Part of the problem lies in the entrenched belief that teenagers struggle to wake up in the morning because they’re lazy, or because they lack the discipline to sleep earlier. Perhaps if more parents realised that the problem lies in their teenagers’ internal body clock, there might be a stronger push to delay school starting times.
Then again, even if we were all on board, uprooting an entire school’s schedule is not easy to initiate. Not only will it difficult for the school but for the families as well. Those with more than one child will have children attending school at different times, making it harder to coordinate drop off and pick up. Pushing back the start time by one hour will mean hitting peak hour traffic which will defeat the purpose of starting later if we end up spending more time on the road getting the kids to school.
I remain hopeful that we will eventually find a resolution for this problem because many schools have already made significant headway towards improving the education system for our children. Meanwhile, if we continue to spread awareness of this issue, perhaps it might gain the attention it deserves. The following article published by Routledge outlines the crux of the problem:
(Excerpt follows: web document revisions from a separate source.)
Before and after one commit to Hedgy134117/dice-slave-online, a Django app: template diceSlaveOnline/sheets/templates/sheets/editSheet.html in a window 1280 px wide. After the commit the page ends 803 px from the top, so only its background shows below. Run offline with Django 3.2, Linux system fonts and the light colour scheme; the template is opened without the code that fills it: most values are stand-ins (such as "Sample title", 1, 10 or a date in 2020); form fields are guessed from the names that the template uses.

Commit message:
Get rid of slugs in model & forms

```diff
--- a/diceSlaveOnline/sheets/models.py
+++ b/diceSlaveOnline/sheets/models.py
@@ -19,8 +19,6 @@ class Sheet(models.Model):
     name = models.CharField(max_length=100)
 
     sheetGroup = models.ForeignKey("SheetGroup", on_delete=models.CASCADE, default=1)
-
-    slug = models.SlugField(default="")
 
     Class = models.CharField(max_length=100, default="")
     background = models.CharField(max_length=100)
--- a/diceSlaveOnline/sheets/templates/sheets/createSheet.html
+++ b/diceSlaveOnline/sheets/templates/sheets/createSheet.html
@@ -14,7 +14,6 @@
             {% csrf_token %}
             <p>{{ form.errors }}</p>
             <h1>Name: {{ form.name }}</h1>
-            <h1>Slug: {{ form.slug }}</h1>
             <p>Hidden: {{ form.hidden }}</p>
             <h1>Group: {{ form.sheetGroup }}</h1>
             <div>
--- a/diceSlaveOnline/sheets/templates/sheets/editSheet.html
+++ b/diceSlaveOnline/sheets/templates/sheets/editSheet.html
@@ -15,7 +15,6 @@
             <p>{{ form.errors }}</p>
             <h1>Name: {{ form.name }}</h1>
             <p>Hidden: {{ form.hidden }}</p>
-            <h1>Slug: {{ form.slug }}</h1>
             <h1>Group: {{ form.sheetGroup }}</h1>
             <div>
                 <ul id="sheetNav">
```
Synchronizing education to adolescent biology: ‘Let teens sleep, start school later’
Paul Kelley, Steven W. Lockley, Russell G. Foster & Jonathan Kelley.
Volume 40, Issue 1, Learning, Media and Technology.
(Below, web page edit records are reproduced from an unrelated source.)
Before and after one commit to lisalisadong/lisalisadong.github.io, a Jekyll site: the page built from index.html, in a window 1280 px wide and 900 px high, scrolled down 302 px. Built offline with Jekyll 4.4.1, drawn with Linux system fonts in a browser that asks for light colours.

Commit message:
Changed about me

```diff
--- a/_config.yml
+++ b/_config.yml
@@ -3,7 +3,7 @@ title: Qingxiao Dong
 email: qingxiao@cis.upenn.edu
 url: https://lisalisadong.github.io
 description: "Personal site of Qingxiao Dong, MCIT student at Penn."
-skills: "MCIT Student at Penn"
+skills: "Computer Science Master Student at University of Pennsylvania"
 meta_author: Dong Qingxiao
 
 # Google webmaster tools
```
Study reveals that traditional student start times are damaging learning and health
A study by researchers from the University of Oxford, Harvard Medical School and the University of Nevada has found that current school and university start times are damaging the learning and health of students.
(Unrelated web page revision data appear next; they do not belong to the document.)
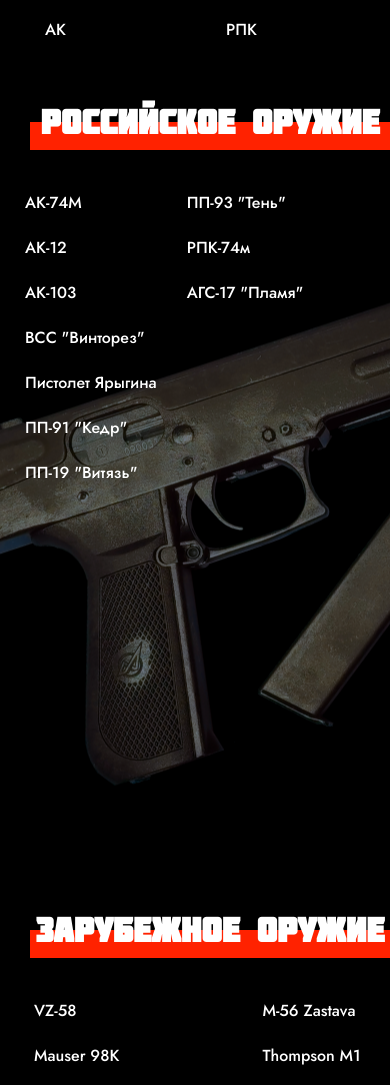
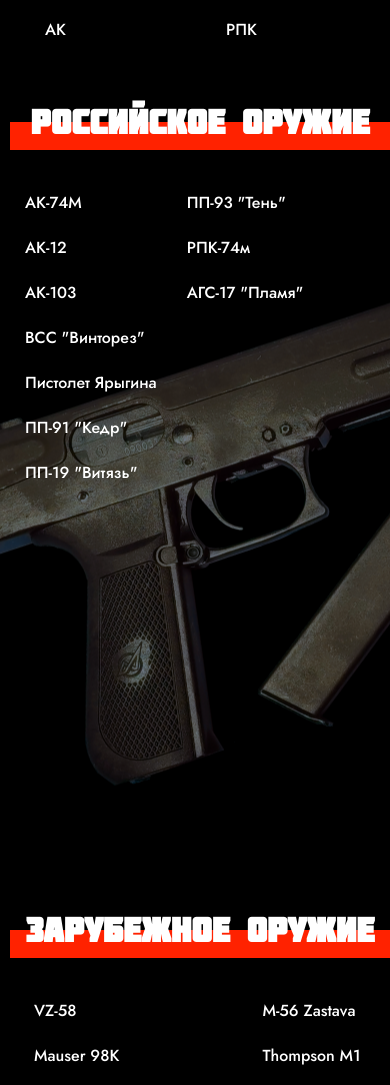
Before and after one commit to gammbol/oruzh, a plain HTML site: page index.html in a window 390 px wide. Shown: the part 3185-4270 px from the top of the page. Drawn offline with nearby package versions, Linux system fonts and the light colour scheme.

Commit message:
Update style.css

```diff
--- a/styles/style.css
+++ b/styles/style.css
@@ -136,7 +136,7 @@
         padding-top: 80px !important;
     }
     .rusHeadingWrapper {
-        max-width: 360px !important;
+        max-width: 380px !important;
         height: 28px !important;
     }
     .rusHeading {
@@ -160,7 +160,7 @@
         padding-top: 80px !important;
     }
     .forHeadingWrapper {
-        max-width: 360px !important;
+        max-width: 380px !important;
         height: 28px !important;
         margin-left: auto;
     }
```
Drawing on the latest sleep research, the authors conclude students start times should be 08:30+ at age 10; 10:00+ at 16; and 11:00+ at 18. Implementing these start times should protect students from short sleep duration and chronic sleep deprivation, which are linked to poor learning and health problems.
What are the optimal times for starting school?
- 10 years old – 8:30am
- 16 years old – 10:00am
- 18 years old – 11:00am
These findings arise from a deeper understanding of circadian rhythms, better known as the body clock, and the genes associated with regulating this daily cycle every 24 hours.
It is during adolescence when the disparity between inherent circadian rhythms and the typical working day come about. Circadian rhythms determine our optimum hours of work and concentration, and in adolescence these shift almost 3 hours later. These genetic changes in sleeping patterns were used to determine start times that are designed to optimize learning and health.
The US Department of Health has also recently published an article in favour of changing the start times for Middle and High Schools.
Learn more at the British Science Festival
Corresponding author Paul Kelley (Honorary Clinical Research Associate, Sleep and Circadian Neuroscience Institute, University of Oxford) will be presenting Time: the key to really understanding our lives at the British Science Festival on Tuesday 8 September. As the British Science Association’s President of Education this academic year, Kelley will be advising the audience on how our better understanding of our body clock can benefit us all.
The Festival will take place from 7-10 September in Bradford, and provides an opportunity to meet researchers face-to-face and discuss the latest science, technology and engineering.
Unfortunately, I won’t be able to attend, but if you’re in the region, you can still reserve your place at www.britishsciencefestival.org (space for some events is limited, so you’d better book now).
- Adolescents and sleep deprivation
- Nurture Shock: The Lost Hour – the effect of losing one hour of sleep a night
- What happens when your brain doesn’t sleep
- Children and Sleep: If they don’t snooze, they lose…